Cameroon deploys troops to the restive Anglophone regions before general elections
A senior army officer on Tuesday said security forces have been deployed to Cameroon restive Anglophone regions to ensure security
before the country’s general elections scheduled for February.
He said the troops were deployed in Cameroon’s two troubled English-speaking regions of Northwest and Southwest.
Legion Commander, Colonel Henry Nchinda, told reporters in Buea, the chief town of Southwest, that the security forces would be
deployed to all parts of the regions to ensure hitch-free elections.
He was speaking after a contingent of 350 gendarmes arrived in Southwest. “These elements are here to do everything so that the
elections will be held in safe conditions.’’
The parliamentary and municipal elections will take place in Cameroon on Feb. 9 amid threats by separatists.
On Friday, separatist leaders said they would be imposing a six-day lockdown from Feb. 7 to 12 in the regions in a bid to stop the elections
from taking place.
Fighting between government forces and armed separatist groups has been going on since 2017 after the separatists declared the
independence of a nation called `Ambazonia’ in the two English-speaking regions.
About the Anglophone Crisis
The Anglophone Crisis (French: Crise anglophone), also known as the Ambazonia War, or the Cameroonian Civil War, is a conflict in
the Southern Cameroons region of Cameroon, part of the long-standing Anglophone problem. In September 2017, separatists in the
Anglophone territories of Northwest Region and Southwest Region (collectively known as Southern Cameroons) declared the
independence of Ambazonia and began fighting against the Government of Cameroon. Starting as a low-scale insurgency, the conflict

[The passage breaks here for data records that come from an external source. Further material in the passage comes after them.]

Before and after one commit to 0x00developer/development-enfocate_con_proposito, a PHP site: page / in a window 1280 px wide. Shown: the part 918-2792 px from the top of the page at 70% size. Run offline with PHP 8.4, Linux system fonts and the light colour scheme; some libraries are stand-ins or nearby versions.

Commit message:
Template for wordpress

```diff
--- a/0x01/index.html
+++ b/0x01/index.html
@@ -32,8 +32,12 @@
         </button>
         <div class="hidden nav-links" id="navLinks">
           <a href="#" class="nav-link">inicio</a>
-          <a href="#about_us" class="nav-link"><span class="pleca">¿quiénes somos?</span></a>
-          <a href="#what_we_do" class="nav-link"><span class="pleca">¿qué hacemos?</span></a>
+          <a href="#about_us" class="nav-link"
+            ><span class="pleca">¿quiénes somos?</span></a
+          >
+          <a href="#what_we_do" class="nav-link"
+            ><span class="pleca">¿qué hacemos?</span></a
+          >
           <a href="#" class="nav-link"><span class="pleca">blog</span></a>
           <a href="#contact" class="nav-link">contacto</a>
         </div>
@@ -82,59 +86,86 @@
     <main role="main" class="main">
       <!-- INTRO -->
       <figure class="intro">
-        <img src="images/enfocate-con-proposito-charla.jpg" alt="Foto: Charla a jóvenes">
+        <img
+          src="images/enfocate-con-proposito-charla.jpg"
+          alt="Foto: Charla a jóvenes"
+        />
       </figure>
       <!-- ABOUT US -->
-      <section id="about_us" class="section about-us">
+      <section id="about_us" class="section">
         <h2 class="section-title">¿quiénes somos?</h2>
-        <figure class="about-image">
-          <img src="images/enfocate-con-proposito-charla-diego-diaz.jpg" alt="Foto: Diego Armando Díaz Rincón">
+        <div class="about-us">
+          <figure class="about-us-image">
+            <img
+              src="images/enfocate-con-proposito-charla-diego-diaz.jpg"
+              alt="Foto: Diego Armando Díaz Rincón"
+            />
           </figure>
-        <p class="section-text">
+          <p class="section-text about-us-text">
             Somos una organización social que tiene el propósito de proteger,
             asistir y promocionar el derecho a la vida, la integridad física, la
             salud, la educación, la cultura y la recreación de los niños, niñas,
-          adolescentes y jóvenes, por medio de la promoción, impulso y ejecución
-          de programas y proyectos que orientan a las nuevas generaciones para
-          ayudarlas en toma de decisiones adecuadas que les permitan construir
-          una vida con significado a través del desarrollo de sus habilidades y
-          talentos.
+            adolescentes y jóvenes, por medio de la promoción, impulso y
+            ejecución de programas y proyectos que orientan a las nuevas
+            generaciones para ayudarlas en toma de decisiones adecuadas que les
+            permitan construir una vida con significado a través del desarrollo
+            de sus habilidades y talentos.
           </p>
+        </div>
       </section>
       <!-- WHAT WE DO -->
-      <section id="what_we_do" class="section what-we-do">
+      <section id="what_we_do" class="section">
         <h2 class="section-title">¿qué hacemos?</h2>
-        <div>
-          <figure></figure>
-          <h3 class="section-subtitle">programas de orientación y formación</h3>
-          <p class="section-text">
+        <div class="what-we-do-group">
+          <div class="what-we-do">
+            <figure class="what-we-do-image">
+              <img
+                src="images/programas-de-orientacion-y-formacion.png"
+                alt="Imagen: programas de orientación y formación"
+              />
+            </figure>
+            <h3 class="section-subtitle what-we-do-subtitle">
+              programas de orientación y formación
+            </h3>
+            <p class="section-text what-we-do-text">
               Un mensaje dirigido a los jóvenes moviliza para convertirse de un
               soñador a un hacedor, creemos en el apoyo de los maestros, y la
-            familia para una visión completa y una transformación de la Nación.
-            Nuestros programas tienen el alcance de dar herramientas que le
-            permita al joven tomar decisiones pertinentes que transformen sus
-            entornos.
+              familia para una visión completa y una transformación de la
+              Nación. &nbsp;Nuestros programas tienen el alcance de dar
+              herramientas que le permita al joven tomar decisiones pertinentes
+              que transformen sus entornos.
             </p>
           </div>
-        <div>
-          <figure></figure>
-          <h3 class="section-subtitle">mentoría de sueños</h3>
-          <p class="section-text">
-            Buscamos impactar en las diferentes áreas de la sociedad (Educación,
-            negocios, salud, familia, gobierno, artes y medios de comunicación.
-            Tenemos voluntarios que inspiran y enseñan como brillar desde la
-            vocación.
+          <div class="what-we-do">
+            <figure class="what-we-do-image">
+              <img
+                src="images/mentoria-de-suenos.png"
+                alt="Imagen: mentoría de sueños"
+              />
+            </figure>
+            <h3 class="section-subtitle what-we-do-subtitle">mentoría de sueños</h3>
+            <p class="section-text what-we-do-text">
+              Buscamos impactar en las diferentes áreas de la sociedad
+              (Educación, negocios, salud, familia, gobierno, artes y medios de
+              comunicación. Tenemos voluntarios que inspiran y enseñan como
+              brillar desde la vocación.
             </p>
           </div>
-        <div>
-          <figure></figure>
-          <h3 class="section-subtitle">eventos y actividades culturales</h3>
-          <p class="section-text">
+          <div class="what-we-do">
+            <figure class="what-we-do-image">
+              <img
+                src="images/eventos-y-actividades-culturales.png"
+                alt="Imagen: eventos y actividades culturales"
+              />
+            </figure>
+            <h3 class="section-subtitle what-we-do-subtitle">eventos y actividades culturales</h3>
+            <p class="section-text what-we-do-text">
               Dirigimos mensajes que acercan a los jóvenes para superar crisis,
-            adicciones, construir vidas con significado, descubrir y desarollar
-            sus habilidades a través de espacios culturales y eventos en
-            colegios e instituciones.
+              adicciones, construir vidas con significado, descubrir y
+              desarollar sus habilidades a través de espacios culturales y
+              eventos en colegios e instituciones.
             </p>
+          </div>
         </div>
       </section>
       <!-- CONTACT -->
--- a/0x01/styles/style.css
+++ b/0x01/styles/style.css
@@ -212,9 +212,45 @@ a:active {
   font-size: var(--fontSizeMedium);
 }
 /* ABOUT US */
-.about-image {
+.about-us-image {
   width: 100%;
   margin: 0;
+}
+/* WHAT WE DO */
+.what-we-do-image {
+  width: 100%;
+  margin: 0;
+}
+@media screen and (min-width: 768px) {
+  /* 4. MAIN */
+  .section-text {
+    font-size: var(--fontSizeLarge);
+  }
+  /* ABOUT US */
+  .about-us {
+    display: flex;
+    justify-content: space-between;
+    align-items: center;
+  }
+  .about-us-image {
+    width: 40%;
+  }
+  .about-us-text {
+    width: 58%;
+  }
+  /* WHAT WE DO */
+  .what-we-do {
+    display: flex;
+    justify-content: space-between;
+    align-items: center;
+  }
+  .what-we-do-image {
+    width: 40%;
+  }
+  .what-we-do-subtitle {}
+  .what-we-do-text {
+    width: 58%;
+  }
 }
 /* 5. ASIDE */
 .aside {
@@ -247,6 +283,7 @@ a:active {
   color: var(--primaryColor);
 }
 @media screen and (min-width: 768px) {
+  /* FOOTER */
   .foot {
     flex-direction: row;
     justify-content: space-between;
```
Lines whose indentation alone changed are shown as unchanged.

spread to most parts of the Anglophone regions within a year. As of the summer of 2019, the government controls the major cities and
parts of the countryside, while the separatists hold parts of the countryside and regularly appear in the major cities.
The war has killed approximately 3,000 people and forced more than half a million people to flee their homes. Although 2019 has seen
the first known instance of dialogue between Cameroon and the separatists, as well as a state-organized national dialogue and the
granting of special status to the Anglophone regions, the war continued to escalate in late 2019.